[AIM OF THE TASK] Check each line of the records for "feed"; collect those that have it.

□ □ □ □ □

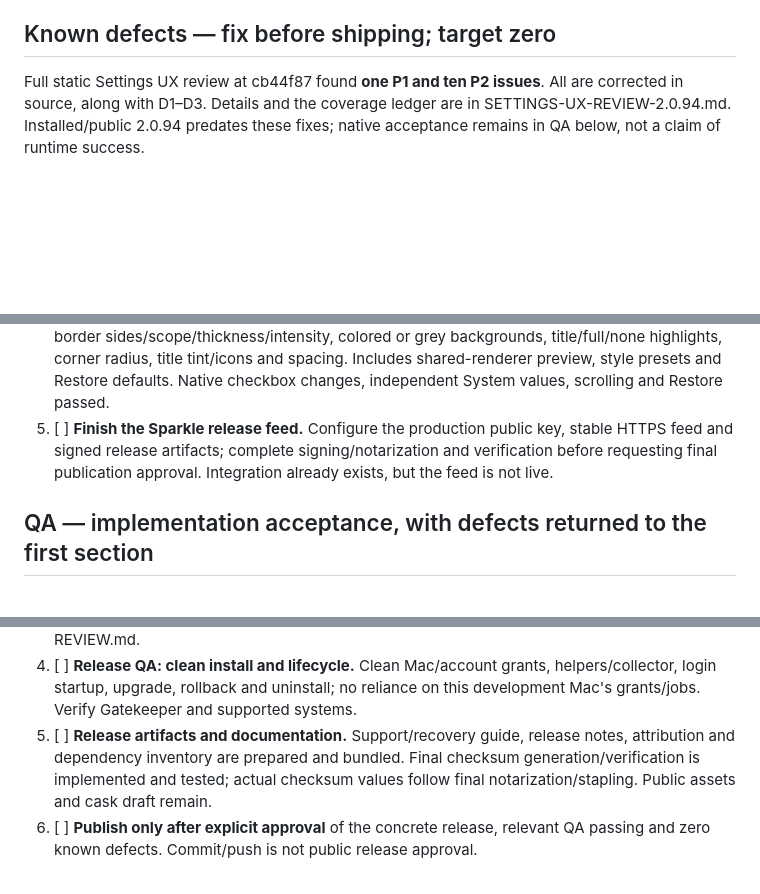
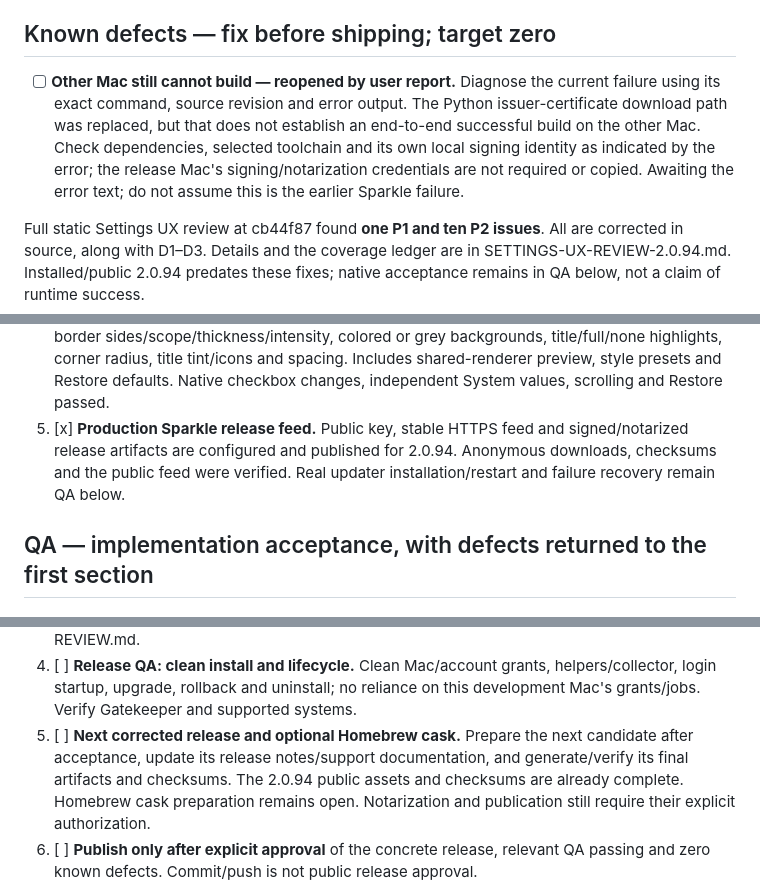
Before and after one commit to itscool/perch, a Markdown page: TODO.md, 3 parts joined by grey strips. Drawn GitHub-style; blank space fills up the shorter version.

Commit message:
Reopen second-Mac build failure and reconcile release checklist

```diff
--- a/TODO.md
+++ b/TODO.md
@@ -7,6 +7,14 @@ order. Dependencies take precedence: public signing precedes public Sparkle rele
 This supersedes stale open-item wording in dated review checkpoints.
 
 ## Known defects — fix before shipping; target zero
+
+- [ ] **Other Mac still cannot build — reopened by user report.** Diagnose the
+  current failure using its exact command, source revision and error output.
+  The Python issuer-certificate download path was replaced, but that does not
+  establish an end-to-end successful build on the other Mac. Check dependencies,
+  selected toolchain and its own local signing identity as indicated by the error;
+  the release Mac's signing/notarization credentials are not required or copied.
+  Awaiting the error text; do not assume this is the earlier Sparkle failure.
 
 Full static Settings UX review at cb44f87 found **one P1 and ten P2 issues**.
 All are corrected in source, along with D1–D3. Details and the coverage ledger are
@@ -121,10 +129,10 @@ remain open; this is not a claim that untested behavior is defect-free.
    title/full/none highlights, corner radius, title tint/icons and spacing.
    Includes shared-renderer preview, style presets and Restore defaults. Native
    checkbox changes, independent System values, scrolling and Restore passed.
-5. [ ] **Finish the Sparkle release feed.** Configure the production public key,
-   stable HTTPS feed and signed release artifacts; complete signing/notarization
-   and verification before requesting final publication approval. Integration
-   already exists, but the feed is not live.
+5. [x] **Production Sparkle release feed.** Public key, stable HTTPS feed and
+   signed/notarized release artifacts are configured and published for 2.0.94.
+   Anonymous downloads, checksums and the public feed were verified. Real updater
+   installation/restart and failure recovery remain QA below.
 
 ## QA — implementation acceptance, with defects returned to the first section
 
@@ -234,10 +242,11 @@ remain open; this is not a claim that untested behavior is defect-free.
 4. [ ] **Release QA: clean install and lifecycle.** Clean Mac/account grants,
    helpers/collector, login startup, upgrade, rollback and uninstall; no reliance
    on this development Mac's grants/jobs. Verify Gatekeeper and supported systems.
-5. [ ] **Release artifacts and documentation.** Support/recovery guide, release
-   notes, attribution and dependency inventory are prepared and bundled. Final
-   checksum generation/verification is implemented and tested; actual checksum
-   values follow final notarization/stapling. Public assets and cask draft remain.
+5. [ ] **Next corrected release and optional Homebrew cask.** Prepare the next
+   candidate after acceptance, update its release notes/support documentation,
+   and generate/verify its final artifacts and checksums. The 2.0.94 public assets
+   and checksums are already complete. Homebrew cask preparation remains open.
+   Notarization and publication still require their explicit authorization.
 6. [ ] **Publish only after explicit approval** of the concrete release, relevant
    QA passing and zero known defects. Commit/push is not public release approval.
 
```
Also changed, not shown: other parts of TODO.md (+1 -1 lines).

□ □ □ □ □

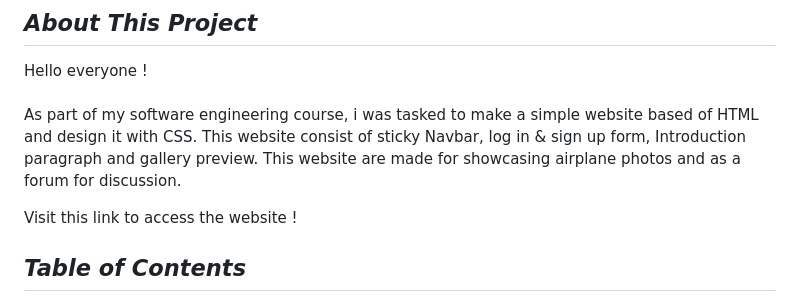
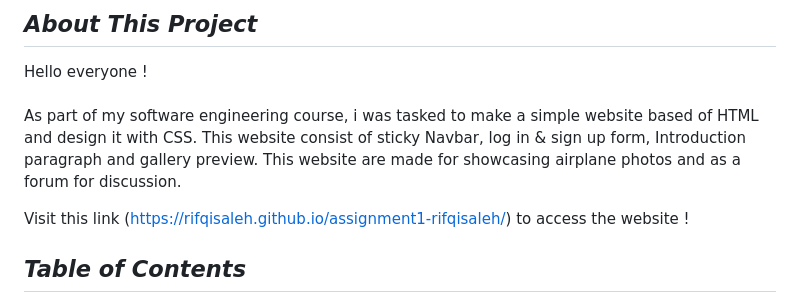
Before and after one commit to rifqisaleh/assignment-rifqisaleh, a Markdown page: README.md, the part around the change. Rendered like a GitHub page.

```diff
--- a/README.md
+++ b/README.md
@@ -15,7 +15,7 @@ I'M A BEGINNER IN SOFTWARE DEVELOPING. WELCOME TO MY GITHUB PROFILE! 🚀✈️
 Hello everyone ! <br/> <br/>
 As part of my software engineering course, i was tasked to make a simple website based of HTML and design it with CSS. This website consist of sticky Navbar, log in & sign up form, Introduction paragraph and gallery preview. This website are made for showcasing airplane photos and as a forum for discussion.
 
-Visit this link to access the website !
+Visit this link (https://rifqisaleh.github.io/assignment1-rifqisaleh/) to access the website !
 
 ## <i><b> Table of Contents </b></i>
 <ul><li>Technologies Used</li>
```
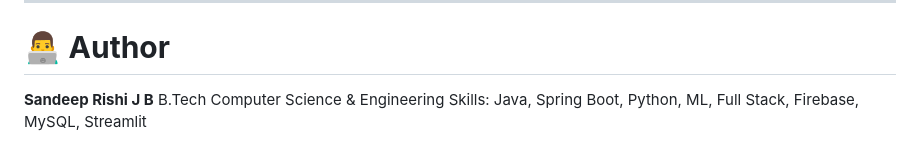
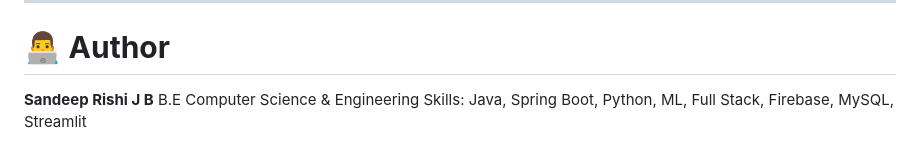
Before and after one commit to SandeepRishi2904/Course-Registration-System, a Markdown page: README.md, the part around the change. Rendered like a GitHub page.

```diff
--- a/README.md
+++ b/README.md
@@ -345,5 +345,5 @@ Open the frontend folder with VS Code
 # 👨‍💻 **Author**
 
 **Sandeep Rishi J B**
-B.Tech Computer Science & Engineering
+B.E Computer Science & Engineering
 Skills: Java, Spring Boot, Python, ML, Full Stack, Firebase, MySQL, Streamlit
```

□ □ □ □ □

[COMPLETED EXERCISE]
-5. [ ] **Finish the Sparkle release feed.** Configure the production public key,
-   stable HTTPS feed and signed release artifacts; complete signing/notarization
-   already exists, but the feed is not live.
+5. [x] **Production Sparkle release feed.** Public key, stable HTTPS feed and
+   Anonymous downloads, checksums and the public feed were verified. Real updater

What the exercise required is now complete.